It was déjà vu all over again when I turned into Roy and Sue’s drive in Chandler’s Ford, in a leafy suburb just south of Winchester. I’ve seen so many pictures and heard so many stories. What feels familiar, though, on looking closer turns out to be almost subversively alternative. You know the genus but you never saw this species before. It happens again and again.
Roy is genial, passionate (we all know that from television) and loquacious. ‘Isn’t that a ….?’ you start. ‘Yes, I collected it with (half a dozen well-known collectors may feature here; very often Mikinori Ogisu, his Japanese chum) on Emei-shan’. (I’ve learnt that China’s holy mountains are honorically labelled ‘Shan’. Mount Fuji, come to that, is called Fuji-san; are they related? Gongga-shan, alias Minya Konka, seems to be Roy’s favourite peak.) ‘….It was growing with Abies delavayii, and a daphne, and a lily I’d never seen before, before breakfast one day outsde a village in Sichuan. I’m not mad on rice at breakfast. We’d just seen an extaordinary mahonia with coppery leaves….…’ Perhaps I parody, but Roy’s reminiscences are worth as long as you’ve got.

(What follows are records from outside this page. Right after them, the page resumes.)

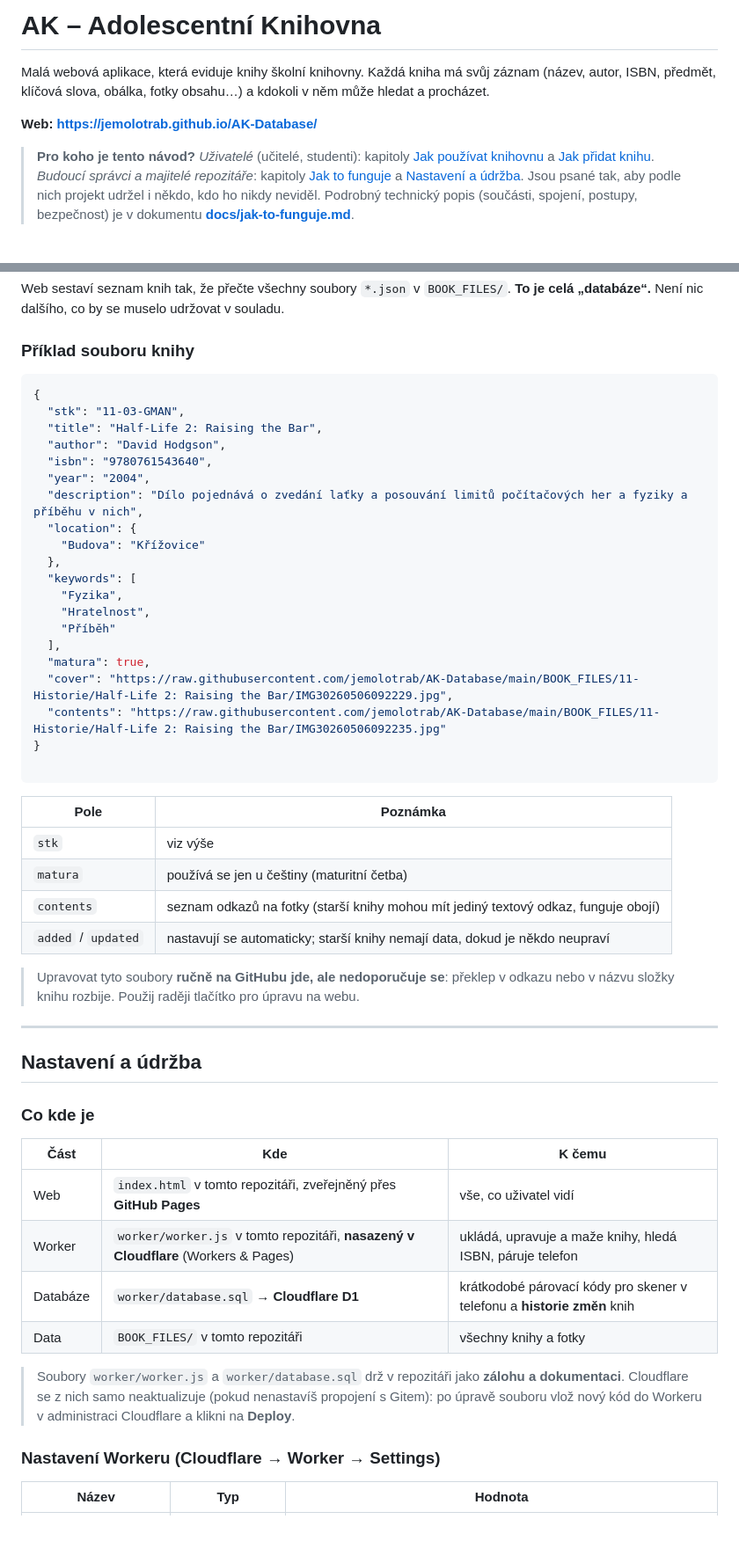
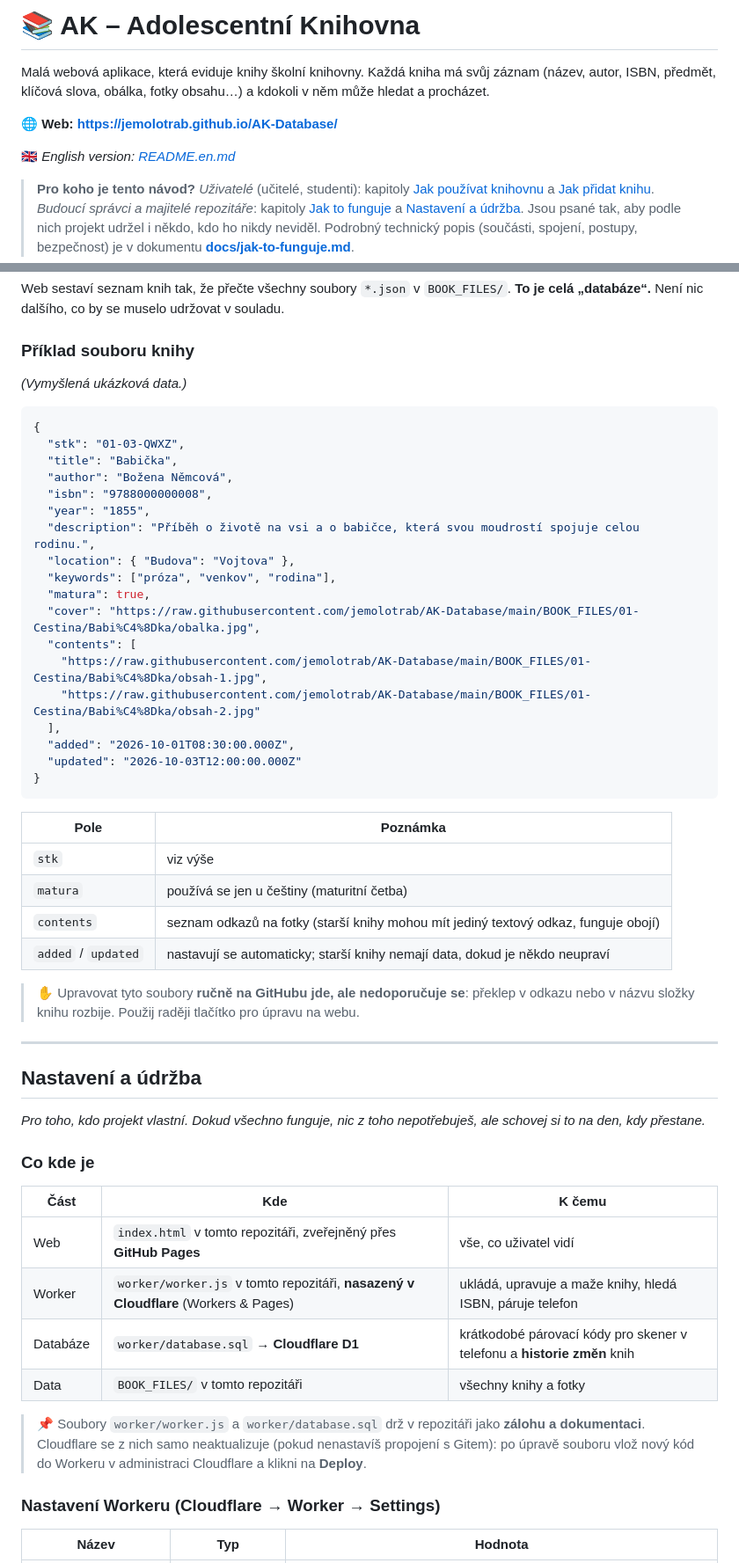
Before and after one commit to jemolotrab/AK-Database, a Markdown page: README.md, 2 parts joined by grey strips. Shown at 88% size. Drawn GitHub-style; blank space fills up the shorter version.

Commit message:
Enhance README formatting and add English version note
Updated README.md with new formatting and additional information.

````diff
--- a/README.md
+++ b/README.md
@@ -1,8 +1,10 @@
-# AK – Adolescentní Knihovna
+# 📚 AK – Adolescentní Knihovna
 
 Malá webová aplikace, která eviduje knihy školní knihovny. Každá kniha má svůj záznam (název, autor, ISBN, předmět, klíčová slova, obálka, fotky obsahu…) a kdokoli v něm může hledat a procházet.
 
-**Web: <https://jemolotrab.github.io/AK-Database/>**
+**🌐 Web: <https://jemolotrab.github.io/AK-Database/>**
+
+🇬🇧 *English version: [README.en.md](README.en.md)*
 
 > **Pro koho je tento návod?**
 > *Uživatelé* (učitelé, studenti): kapitoly [Jak používat knihovnu](#jak-používat-knihovnu) a [Jak přidat knihu](#jak-přidat-knihu).
@@ -188,27 +196,27 @@ Web sestaví seznam knih tak, že přečte všechny soubory `*.json` v `BOOK_FIL
 
 ### Příklad souboru knihy
 
+*(Vymyšlená ukázková data.)*
+
 ```json
 {
-  "stk": "11-03-GMAN",
-  "title": "Half-Life 2: Raising the Bar",
-  "author": "David Hodgson",
-  "isbn": "9780761543640",
-  "year": "2004",
-  "description": "Dílo pojednává o zvedání laťky a posouvání limitů počítačových her a fyziky a příběhu v nich",
-  "location": {
-    "Budova": "Křížovice"
-  },
-  "keywords": [
-    "Fyzika",
-    "Hratelnost",
-    "Příběh"
+  "stk": "01-03-QWXZ",
+  "title": "Babička",
+  "author": "Božena Němcová",
+  "isbn": "9788000000008",
+  "year": "1855",
+  "description": "Příběh o životě na vsi a o babičce, která svou moudrostí spojuje celou rodinu.",
+  "location": { "Budova": "Vojtova" },
+  "keywords": ["próza", "venkov", "rodina"],
+  "matura": true,
+  "cover": "https://raw.githubusercontent.com/jemolotrab/AK-Database/main/BOOK_FILES/01-Cestina/Babi%C4%8Dka/obalka.jpg",
+  "contents": [
+    "https://raw.githubusercontent.com/jemolotrab/AK-Database/main/BOOK_FILES/01-Cestina/Babi%C4%8Dka/obsah-1.jpg",
+    "https://raw.githubusercontent.com/jemolotrab/AK-Database/main/BOOK_FILES/01-Cestina/Babi%C4%8Dka/obsah-2.jpg"
   ],
-  "matura": true,
-  "cover": "https://raw.githubusercontent.com/jemolotrab/AK-Database/main/BOOK_FILES/11-Historie/Half-Life 2: Raising the Bar/IMG30260506092229.jpg",
-  "contents": "https://raw.githubusercontent.com/jemolotrab/AK-Database/main/BOOK_FILES/11-Historie/Half-Life 2: Raising the Bar/IMG30260506092235.jpg"
+  "added": "2026-10-01T08:30:00.000Z",
+  "updated": "2026-10-03T12:00:00.000Z"
 }
-
 ```
 
 | Pole | Poznámka |
@@ -218,11 +226,13 @@ Web sestaví seznam knih tak, že přečte všechny soubory `*.json` v `BOOK_FIL
 | `contents` | seznam odkazů na fotky (starší knihy mohou mít jediný textový odkaz, funguje obojí) |
 | `added` / `updated` | nastavují se automaticky; starší knihy nemají data, dokud je někdo neupraví |
 
-> Upravovat tyto soubory **ručně na GitHubu jde, ale nedoporučuje se**: překlep v odkazu nebo v názvu složky knihu rozbije. Použij raději tlačítko pro úpravu na webu.
+> ✋ Upravovat tyto soubory **ručně na GitHubu jde, ale nedoporučuje se**: překlep v odkazu nebo v názvu složky knihu rozbije. Použij raději tlačítko pro úpravu na webu.
 
 ---
 
 ## Nastavení a údržba
+
+*Pro toho, kdo projekt vlastní. Dokud všechno funguje, nic z toho nepotřebuješ, ale schovej si to na den, kdy přestane.*
 
 ### Co kde je
 
@@ -233,7 +243,7 @@ Web sestaví seznam knih tak, že přečte všechny soubory `*.json` v `BOOK_FIL
 | Databáze | `worker/database.sql` → **Cloudflare D1** | krátkodobé párovací kódy pro skener v telefonu a **historie změn** knih |
 | Data | `BOOK_FILES/` v tomto repozitáři | všechny knihy a fotky |
 
-> Soubory `worker/worker.js` a `worker/database.sql` drž v repozitáři jako **zálohu a dokumentaci**. Cloudflare se z nich samo neaktualizuje (pokud nenastavíš propojení s Gitem): po úpravě souboru vlož nový kód do Workeru v administraci Cloudflare a klikni na **Deploy**.
+> 📌 Soubory `worker/worker.js` a `worker/database.sql` drž v repozitáři jako **zálohu a dokumentaci**. Cloudflare se z nich samo neaktualizuje (pokud nenastavíš propojení s Gitem): po úpravě souboru vlož nový kód do Workeru v administraci Cloudflare a klikni na **Deploy**.
 
 ### Nastavení Workeru (Cloudflare → Worker → Settings)
 
````
Also changed, not shown: other parts of README.md (+16 -10 lines).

His selective eye has been focused on woody plants (and not only woody ones) since he worked at Hillier’s Nurseries nearly fifty years ago, I could never have written my own tree book without Hillier’s Manual – and didn’t even realise at the time that this astonishing compilation was newly hatched, the work of Sir Harold Hillier and Roy together. But I owe him for far more than mere knowledge.
He has a thing about mahonias – and things, for that matter, about a hundred other genera as well. I came away from his garden with ‘Roy’s Choice’, a selection of the cross made in the Savill Gardens in John Bond’s days between two Lancaster collections, M. gracillipes and M. confusa. The first has dangling flowers with red sepals and hard, armoured, almost scary leaves, the second an altogether softer look, far more and narrower leaflets and more conventional flowers. The 2013 Chelsea Plant of the Year, Mahonia ‘Soft Caress’ seems to be a variant of a subspecies.
I would never dare plant things as close together as Roy does. He packs a whole botanical garden into a typical suburban one. It looks busy, of course, but still in the way Loudon called ‘gardenesque’. One trick is persuading shrubs to climb the house walls, encouraging them with supports, then clothing them with a climber or two – underplanted with two or three other rareties. The monster honeysuckle, Lonicera hildebrandiana, has shot up and needs hacking back from a bedroom window.